1. 4

Hi everyone,

This requires a little bit of bravery to ask here, I’ll just try to be as concise as possible. I’m asking here because this is a damn good webpage.

I’m a graduate student that would like to learn and be able to “defend” himself in the research world. In order to do that, I’ve thought about trying to keep a steady habit of reading one paper a week, write a summary and try to write a review about that paper, it would be done in a blog. I’ve done that in the past and found it to be a great thing to do (without the writting stuff).

I’m mostly interested in systems, security, and a little bit on languages, but I’d like to learn as much as possible, so I’m open to anything.

What do you people think about this? Do you have any recommendation on high-level-canonical papers?

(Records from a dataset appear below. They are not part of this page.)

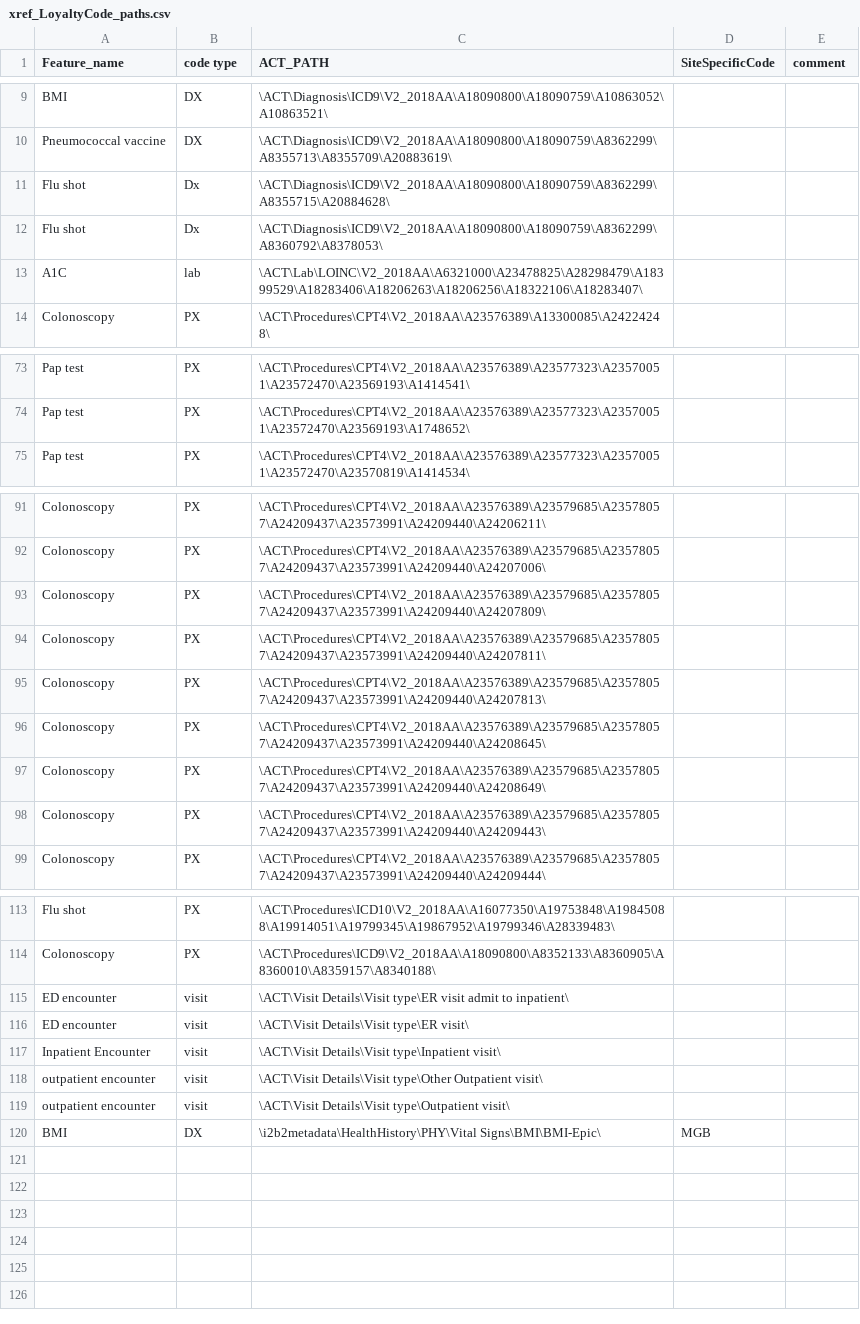
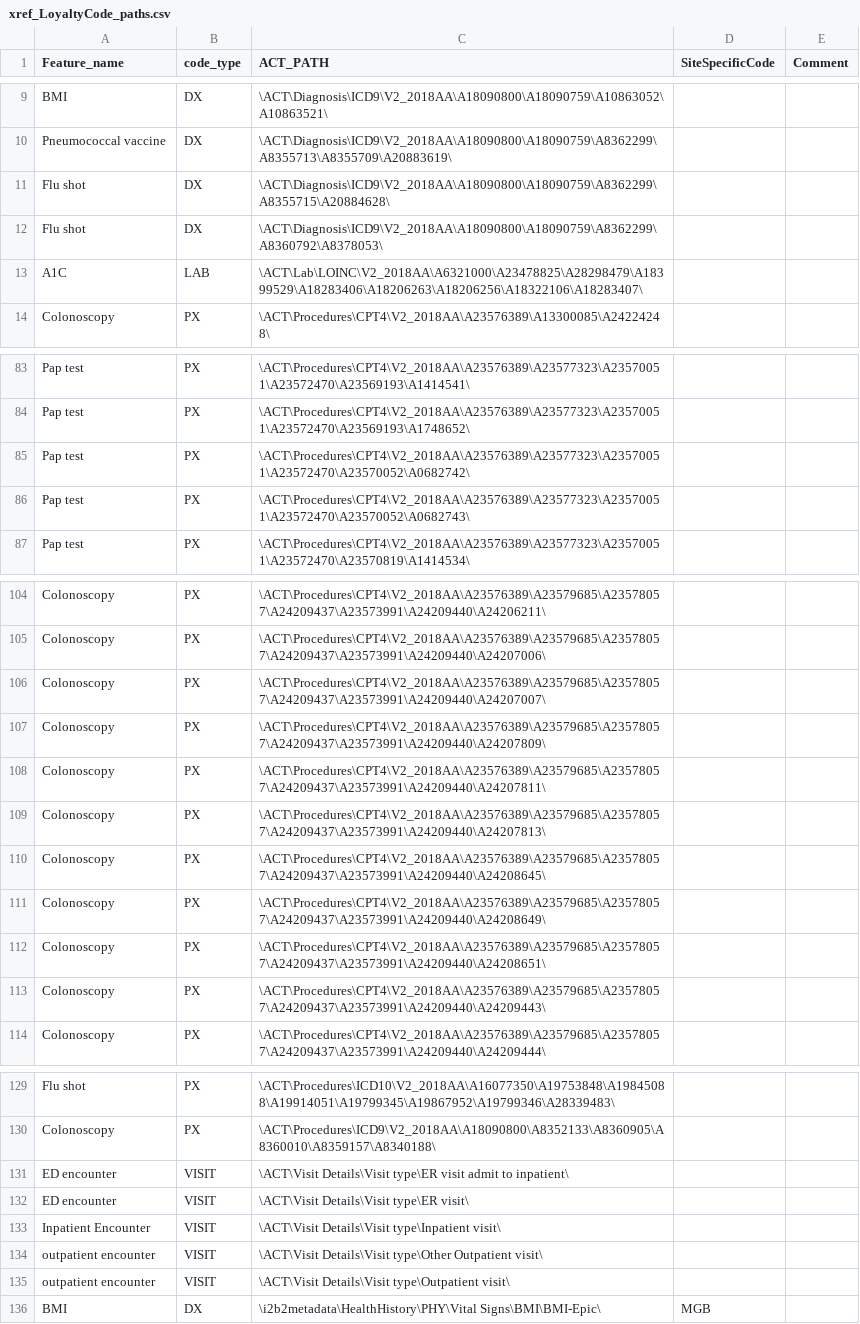
Before and after one commit to i2b2plugins/loyalty_cohort, a CSV file: xref_LoyaltyCode_paths.csv, drawn as a sheet; only a part is shown, gaps mark what is left out; the diff covers the shown part only.

```diff
--- a/xref_LoyaltyCode_paths.csv
+++ b/xref_LoyaltyCode_paths.csv
@@ -1 +1 @@
-"Feature_name","code type","ACT_PATH","SiteSpecificCode","comment"
+"Feature_name","code_type","ACT_PATH","SiteSpecificCode","Comment"
@@ -11,3 +11,3 @@
-"Flu shot","Dx","\ACT\Diagnosis\ICD9\V2_2018AA\A18090800\A18090759\A8362299\A8355715\A20884628\","",
-"Flu shot","Dx","\ACT\Diagnosis\ICD9\V2_2018AA\A18090800\A18090759\A8362299\A8360792\A8378053\","",
-"A1C","lab","\ACT\Lab\LOINC\V2_2018AA\A6321000\A23478825\A28298479\A18399529\A18283406\A18206263\A18206256\A18322106\A18283407\","",
+"Flu shot","DX","\ACT\Diagnosis\ICD9\V2_2018AA\A18090800\A18090759\A8362299\A8355715\A20884628\","",""
+"Flu shot","DX","\ACT\Diagnosis\ICD9\V2_2018AA\A18090800\A18090759\A8362299\A8360792\A8378053\","",""
+"A1C","LAB","\ACT\Lab\LOINC\V2_2018AA\A6321000\A23478825\A28298479\A18399529\A18283406\A18206263\A18206256\A18322106\A18283407\","",""
@@ -74,0 +85,2 @@
+"Pap test","PX","\ACT\Procedures\CPT4\V2_2018AA\A23576389\A23577323\A23570051\A23572470\A23570052\A0682742\","",""
+"Pap test","PX","\ACT\Procedures\CPT4\V2_2018AA\A23576389\A23577323\A23570051\A23572470\A23570052\A0682743\","",""
@@ -92,0 +106 @@
+"Colonoscopy","PX","\ACT\Procedures\CPT4\V2_2018AA\A23576389\A23579685\A23578057\A24209437\A23573991\A24209440\A24207007\","",""
@@ -97,0 +112 @@
+"Colonoscopy","PX","\ACT\Procedures\CPT4\V2_2018AA\A23576389\A23579685\A23578057\A24209437\A23573991\A24209440\A24208651\","",""
@@ -115,5 +131,5 @@
-"ED encounter","visit","\ACT\Visit Details\Visit type\ER visit admit to inpatient\","",
-"ED encounter","visit","\ACT\Visit Details\Visit type\ER visit\","",
-"Inpatient Encounter","visit","\ACT\Visit Details\Visit type\Inpatient visit\","",
-"outpatient encounter","visit","\ACT\Visit Details\Visit type\Other Outpatient visit\","",
-"outpatient encounter","visit","\ACT\Visit Details\Visit type\Outpatient visit\","",
+"ED encounter","VISIT","\ACT\Visit Details\Visit type\ER visit admit to inpatient\","",""
+"ED encounter","VISIT","\ACT\Visit Details\Visit type\ER visit\","",""
+"Inpatient Encounter","VISIT","\ACT\Visit Details\Visit type\Inpatient visit\","",""
+"outpatient encounter","VISIT","\ACT\Visit Details\Visit type\Other Outpatient visit\","",""
+"outpatient encounter","VISIT","\ACT\Visit Details\Visit type\Outpatient visit\","",""
```
Also changed, not shown: 12 added rows elsewhere in this file.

  1.  

  2. 7

    The first thing that comes to my mind is Papers We Love: http://paperswelove.org/

    1. 2

      All right, I didn’t knew about that one, so many thanks, I’ll get this to some colleagues, and we could even try to organize something like that at our location (that’d be awesome!).

    2. 3

      Since you mentioned a slight interest in PL there’s this list curated by Pierce. Lots of fun papers in there :) Otherwise John Reynold’s papers on parametricity and separation logic are phenomenal.

      1. 1

        Thank you very much!

        1. 2

          Best of luck :)

      2. 2

        I too considered doing something like this. I think it’ll be a great way to be kept informed myself, and since my friends (the only people to visit my blog, really) aren’t likely to read the papers I’m interested in (and vice versa, I don’t have the head for reading the latest papers about biology) it’d be a good way to keep each other informed.

        1. 2

          Hit the library for a book you’re interested in and look for academic citations. They’re almost always in a bibliography in the back; rarely they’re in footnotes or chapter end notes. After you’ve done this a few times you should be able to check a book in under ten seconds.

          You almost certainly know how to get academic papers, but for anyone who doesn’t: your university librarian would love to show you how. Follow the citations in those papers back and you’ll get to watch see how ideas got developed.

          1. 2

            Research Gate is a good place.

            1. 1

              Didn’t know about that one, many thanks.